Lack of aircraft, competition impeding PAL growth, says Ng
MANILA -Persistent supply chain woes and competition with global carriers for spare parts and planes continue to ground Philippine Airlines’ (PAL) postpandemic growth plans amid resurgent air travel demand.
The flag carrier, controlled by taipan Lucio Tan, is maintaining a positive outlook for the year, especially with the anticipated full reopening of China, but supply chain bottlenecks remain a challenge, PAL president Stanley Ng said.
He said PAL, which successfully emerged from a brief US bankruptcy process during the global health crisis, is also facing obstacles in expanding its widebody fleet for long-haul trips.
“If we can get more planes we can expand immediately but we can’t,” Ng, who is also a commercial airline pilot, told reporters in a recent chance interview.
Like other airlines, PAL scaled down its fleet during the pandemic and returned several planes to lessors, including four out of six Airbus A350-900s that are capable of mounting nonstop flights from Manila to New York.
Getting the planes back has been difficult and the soonest they can acquire brand new aircraft is in 2025, Ng said.
“There’s a plan to finalize [new orders] but it will take two years to deliver the aircraft,” he said, adding that PAL is considering acquiring A350s and Boeing 777 planes.
Buying used aircraft was also not an option due to the cost and time needed to reconfigure the interior of the planes to fit their business model, he added.
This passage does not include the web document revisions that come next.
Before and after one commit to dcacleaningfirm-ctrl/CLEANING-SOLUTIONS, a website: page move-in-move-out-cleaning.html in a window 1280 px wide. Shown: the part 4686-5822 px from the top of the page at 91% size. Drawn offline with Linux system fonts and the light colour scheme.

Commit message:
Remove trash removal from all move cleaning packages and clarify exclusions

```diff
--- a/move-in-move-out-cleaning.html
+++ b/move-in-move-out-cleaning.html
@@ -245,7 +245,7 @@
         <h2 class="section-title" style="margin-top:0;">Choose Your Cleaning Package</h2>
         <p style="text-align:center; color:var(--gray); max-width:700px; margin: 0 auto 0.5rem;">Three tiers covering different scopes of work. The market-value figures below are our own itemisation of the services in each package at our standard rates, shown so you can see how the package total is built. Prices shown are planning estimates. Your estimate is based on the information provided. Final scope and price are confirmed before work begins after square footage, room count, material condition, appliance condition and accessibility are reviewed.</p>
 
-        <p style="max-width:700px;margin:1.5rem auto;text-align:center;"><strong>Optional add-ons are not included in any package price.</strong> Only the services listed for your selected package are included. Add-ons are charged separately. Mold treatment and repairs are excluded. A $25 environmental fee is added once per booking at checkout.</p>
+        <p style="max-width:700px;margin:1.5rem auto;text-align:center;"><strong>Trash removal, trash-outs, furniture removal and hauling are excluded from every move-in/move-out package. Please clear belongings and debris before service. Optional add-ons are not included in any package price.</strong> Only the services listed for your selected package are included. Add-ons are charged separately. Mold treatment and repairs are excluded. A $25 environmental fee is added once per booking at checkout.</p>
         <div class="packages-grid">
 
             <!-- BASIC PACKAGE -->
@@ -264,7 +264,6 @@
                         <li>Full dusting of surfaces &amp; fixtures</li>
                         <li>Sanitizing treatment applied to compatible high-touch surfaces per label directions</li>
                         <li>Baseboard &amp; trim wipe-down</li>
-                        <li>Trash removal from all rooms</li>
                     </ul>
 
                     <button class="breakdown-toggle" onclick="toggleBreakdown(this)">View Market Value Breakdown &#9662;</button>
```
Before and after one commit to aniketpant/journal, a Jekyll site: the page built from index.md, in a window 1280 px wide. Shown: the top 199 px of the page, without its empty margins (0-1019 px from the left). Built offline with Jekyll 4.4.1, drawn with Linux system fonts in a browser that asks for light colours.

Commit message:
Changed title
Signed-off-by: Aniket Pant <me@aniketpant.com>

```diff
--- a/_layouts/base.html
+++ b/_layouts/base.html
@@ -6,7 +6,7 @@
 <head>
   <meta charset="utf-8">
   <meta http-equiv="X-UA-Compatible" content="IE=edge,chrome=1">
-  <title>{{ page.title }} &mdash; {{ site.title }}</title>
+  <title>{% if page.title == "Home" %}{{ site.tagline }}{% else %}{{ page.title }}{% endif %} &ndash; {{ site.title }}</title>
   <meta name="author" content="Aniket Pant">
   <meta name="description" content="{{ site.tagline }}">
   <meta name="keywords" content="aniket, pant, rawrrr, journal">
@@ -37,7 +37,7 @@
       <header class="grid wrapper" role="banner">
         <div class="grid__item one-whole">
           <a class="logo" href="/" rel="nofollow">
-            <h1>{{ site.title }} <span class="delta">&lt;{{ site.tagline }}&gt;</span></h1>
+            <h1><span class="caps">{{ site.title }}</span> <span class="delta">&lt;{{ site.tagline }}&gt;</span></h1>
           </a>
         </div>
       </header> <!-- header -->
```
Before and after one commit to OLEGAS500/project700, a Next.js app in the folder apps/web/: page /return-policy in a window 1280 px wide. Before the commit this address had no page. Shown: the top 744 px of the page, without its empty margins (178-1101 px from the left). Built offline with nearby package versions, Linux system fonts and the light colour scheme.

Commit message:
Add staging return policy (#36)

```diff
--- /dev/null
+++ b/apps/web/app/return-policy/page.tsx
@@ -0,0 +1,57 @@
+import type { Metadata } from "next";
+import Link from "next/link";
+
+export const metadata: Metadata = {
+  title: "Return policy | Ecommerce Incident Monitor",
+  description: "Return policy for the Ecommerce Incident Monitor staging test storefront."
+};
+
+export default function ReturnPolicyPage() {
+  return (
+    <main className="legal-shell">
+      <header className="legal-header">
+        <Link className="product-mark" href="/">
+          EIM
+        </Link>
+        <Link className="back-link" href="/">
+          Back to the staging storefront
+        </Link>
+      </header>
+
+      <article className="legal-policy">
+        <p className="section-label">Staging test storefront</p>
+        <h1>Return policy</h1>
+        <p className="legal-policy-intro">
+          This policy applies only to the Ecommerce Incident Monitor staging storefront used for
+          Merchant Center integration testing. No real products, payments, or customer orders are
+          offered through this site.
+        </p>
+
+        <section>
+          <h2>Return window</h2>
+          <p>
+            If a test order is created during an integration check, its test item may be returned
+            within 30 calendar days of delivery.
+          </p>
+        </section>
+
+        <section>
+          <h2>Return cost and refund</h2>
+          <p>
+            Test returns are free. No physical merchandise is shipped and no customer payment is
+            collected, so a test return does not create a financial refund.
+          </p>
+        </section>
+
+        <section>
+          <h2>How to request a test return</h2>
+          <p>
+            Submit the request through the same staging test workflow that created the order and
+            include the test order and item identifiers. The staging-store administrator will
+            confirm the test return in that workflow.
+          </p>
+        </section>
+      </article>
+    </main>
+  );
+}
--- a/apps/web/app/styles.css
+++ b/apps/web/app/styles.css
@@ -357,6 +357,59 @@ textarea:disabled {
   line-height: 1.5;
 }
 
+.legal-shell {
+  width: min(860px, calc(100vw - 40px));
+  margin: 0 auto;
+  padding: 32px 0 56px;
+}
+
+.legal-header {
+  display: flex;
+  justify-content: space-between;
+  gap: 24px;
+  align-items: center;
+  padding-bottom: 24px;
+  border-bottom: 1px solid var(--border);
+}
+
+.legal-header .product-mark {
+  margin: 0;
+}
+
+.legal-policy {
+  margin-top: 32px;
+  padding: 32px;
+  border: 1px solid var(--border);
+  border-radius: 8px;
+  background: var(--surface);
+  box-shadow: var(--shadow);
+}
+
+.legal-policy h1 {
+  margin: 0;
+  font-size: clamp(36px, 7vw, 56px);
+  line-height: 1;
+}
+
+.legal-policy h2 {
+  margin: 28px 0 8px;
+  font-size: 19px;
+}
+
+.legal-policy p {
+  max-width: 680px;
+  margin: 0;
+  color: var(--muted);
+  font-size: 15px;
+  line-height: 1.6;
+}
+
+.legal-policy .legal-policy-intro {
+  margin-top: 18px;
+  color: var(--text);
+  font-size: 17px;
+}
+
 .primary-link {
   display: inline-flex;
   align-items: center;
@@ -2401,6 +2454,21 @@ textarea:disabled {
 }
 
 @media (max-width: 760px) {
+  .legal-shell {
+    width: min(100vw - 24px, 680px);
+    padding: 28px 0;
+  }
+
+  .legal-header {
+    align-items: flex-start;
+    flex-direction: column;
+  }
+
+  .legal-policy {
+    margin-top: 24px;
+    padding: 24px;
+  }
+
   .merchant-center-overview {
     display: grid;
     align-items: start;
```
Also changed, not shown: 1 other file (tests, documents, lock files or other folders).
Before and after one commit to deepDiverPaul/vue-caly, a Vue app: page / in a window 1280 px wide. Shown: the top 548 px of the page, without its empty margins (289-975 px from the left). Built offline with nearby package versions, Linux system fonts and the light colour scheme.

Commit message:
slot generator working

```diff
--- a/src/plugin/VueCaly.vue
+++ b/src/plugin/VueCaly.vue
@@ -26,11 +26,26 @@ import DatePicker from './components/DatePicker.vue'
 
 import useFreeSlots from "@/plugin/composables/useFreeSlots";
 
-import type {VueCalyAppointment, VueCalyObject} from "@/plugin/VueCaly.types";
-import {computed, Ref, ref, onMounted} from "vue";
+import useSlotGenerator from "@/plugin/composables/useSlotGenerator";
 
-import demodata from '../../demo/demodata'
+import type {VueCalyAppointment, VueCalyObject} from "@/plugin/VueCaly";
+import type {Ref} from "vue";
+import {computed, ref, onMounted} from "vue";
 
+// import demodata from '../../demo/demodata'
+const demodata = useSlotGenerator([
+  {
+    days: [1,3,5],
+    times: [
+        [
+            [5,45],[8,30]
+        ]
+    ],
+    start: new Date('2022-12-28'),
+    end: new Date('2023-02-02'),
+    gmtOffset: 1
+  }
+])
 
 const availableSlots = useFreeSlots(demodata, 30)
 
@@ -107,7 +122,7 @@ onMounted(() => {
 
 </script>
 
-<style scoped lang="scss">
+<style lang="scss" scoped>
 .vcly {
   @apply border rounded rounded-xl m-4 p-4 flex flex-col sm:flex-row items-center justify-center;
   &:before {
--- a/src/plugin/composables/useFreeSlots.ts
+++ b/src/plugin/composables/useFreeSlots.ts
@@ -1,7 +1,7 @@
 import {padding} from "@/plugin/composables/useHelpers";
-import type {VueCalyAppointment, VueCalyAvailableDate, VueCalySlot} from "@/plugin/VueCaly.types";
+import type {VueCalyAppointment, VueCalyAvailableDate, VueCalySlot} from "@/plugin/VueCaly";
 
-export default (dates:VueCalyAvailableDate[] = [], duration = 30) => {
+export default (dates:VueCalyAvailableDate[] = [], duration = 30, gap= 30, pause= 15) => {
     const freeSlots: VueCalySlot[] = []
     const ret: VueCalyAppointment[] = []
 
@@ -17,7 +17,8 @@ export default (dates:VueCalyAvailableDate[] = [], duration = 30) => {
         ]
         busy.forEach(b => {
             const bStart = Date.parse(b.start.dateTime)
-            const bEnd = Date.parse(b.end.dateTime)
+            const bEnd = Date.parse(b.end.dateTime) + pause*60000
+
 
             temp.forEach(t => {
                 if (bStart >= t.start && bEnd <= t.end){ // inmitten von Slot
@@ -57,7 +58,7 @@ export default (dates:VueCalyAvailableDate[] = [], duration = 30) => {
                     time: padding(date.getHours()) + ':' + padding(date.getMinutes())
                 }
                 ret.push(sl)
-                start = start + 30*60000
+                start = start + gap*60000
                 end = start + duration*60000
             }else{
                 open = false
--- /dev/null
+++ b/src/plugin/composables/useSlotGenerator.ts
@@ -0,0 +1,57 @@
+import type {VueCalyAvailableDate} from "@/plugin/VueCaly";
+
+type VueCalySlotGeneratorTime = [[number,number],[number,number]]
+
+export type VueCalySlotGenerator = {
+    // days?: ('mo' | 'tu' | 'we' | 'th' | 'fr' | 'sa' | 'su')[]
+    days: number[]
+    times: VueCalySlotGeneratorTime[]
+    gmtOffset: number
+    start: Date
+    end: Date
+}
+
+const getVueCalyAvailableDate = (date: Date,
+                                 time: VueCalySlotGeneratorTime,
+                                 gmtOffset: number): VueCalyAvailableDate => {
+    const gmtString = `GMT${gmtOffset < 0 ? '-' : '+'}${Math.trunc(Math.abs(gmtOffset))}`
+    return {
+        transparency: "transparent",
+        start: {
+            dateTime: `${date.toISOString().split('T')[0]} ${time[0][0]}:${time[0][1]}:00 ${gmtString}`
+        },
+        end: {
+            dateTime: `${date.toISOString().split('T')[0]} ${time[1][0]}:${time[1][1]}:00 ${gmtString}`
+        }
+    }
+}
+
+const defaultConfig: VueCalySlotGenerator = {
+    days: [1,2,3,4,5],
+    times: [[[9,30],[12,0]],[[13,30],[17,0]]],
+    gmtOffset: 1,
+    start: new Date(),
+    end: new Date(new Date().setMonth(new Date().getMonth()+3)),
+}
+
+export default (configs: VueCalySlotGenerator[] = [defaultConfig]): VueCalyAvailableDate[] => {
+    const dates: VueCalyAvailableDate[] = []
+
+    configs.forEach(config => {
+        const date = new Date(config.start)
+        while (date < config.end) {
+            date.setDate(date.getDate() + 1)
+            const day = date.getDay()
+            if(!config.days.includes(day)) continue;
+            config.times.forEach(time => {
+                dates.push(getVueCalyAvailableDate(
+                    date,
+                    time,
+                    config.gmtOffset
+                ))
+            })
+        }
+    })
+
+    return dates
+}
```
As a result, PAL would not be launching new long-haul routes this year.
The lack of aircraft and parts can also cause operational issues such as flight cancellations apart from in-flight inconveniences such as busted tray tables and seat recliners. Ng said they were working to resolve those issues with their suppliers.
“There is competition [with other airlines] so the relationship with suppliers and manufacturers is important,” he said.
The revenge travel trend, spurred by fading pandemic fears and relaxed movement restrictions, has lifted the airline industry from the pandemic slump.
In fact, the International Civil Aviation Organization is forecasting passenger demand to “rapidly recover” and exceed prepandemic air traffic by 3 percent this year.
PAL was no exception as operating income turned positive for the first time in three years, reaching $297.3 million in 2022.
Over the next five years, Ng said PAL plans to acquire 10 more planes, although he did not elaborate.
This will bring its fleet size to about 80 aircraft after some of its older jets are retired. Before its restructuring in 2021, the PAL Group had 95 planes.
With the flag carrier on more stable financial footing, Ng said PAL has been receiving feelers from potential international strategic investors from Hong Kong and China apart from local groups.
He said they remain open to new investors but there were no ongoing talks.
In 2019, Japan’s ANA Holdings acquired a 9.5-percent stake in PAL Holdings, the publicly listed parent firm. ANA’s stake will be reduced to about 4 percent during the parent firm’s restructuring, PAL senior vice president and general counsel Carlos Luis Fernandez said in a text message. INQ